Ayeka (Where are you?): For those over 70, where were you on D-Day? For those over 50, where were you when the Apollo 11 astronauts landed on the moon? For those of you over the age of 18, where were you on 9/11? 

Early in the Torah, God asks a simple question to Adam and Eve in the Garden of Eden. God says “Ayeka?” Where are you? Well, we know where they are physically. Adam and Eve are in the Garden of Eden, and they have just broken the rules. They lost themselves in a moment of curiosity and adventure. They forgot the rules, and thus their safety, and it takes God to call them back into the present. So it’s not just “Where are you?” It’s “Where were you?” “Where was your mindset when this came to be?” And this question has resonated throughout generations.

Often we use location or movement-based language to describe emotional intent. Think about something as simple as saying “I’m going to do something.” No, you’re not actually going anywhere, that’s simply how we show intent, with movement. “Where are you?” doesn’t always mean I can’t see you. Sometimes it means “Where is your focus?” or “Where are you in your life?” 

The same goes for the response, the reassurance of “Here I am.” “Hineni.” It’s another concept that appears several times in the Torah, and it isn’t necessarily referring to physical presence. 

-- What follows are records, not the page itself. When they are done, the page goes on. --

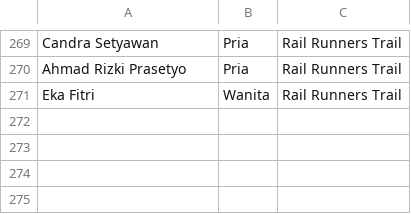
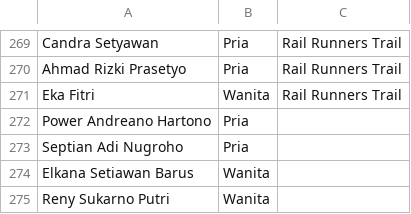
Before and after one commit to smgmountainrace/listpeserta, a CSV file: 7k.csv, drawn as a sheet; only a part is shown, gaps mark what is left out; the diff names each change by its address in the sheet, - before the commit and + after, or states it on an @@ line.

Commit message:
7k.csv

```diff
--- a/7k.csv
+++ b/7k.csv
+row 272: Power Andreano Hartono | Pria
+row 273: Septian Adi Nugroho | Pria
+row 274: Elkana Setiawan Barus | Wanita
+row 275: Reny Sukarno Putri | Wanita
```
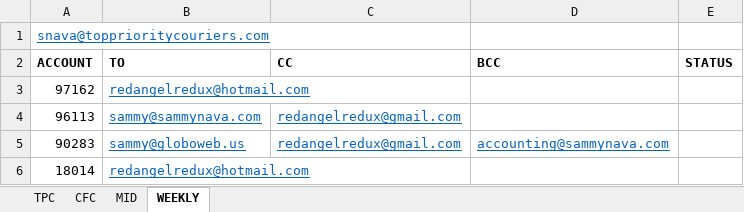
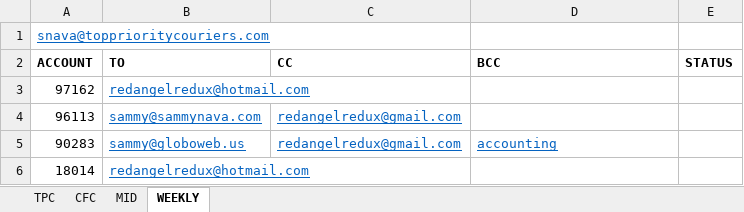
Before and after one commit to RedAngelRedux/InvoiceMergeApp, an Excel workbook: email_map.xlsx, sheet WEEKLY, drawn as a sheet; values as stored, in another font and other column widths than the file's, no borders; the diff names each change by its address in the sheet, - before the commit and + after, or states it on an @@ line.

```diff
--- a/email_map.xlsx (sheet WEEKLY)
+++ b/email_map.xlsx (sheet WEEKLY)
-D5 (BCC): accounting@sammynava.com
+D5 (BCC): accounting
```
Also changed, not shown: sheet TPC, sheet CFC, 1 other file.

On Rosh Hashanah, when we read the terrifying tale of the Akeda, Abraham’s answer to God and to his son, Isaac, is “Hineni.” Literally he’s saying “Here I am,” but this single word is more about Abraham being completely present for both God and for his son. He’s present enough for God that he takes on this formidable task, and he’s present enough for his son that he actually stops when the angel says stop. Whether it’s “Ayeka” for Adam and Eve or the “Hineni” for Abraham, what does it mean to be aware of where you are? Of who you are? 

When I was growing up, my family had a tradition of going out to a fancy dinner twice a year with all my aunts, uncles, and cousins to celebrate birthdays, anniversaries, other milestones. My grandparents would plan it, and the restaurant they chose was called Opus One. It’s not open anymore, but thirty years ago this was the premier restaurant in downtown Detroit. It had a maître d’, fancy full-course meals, dimmed lights, and delicious steak.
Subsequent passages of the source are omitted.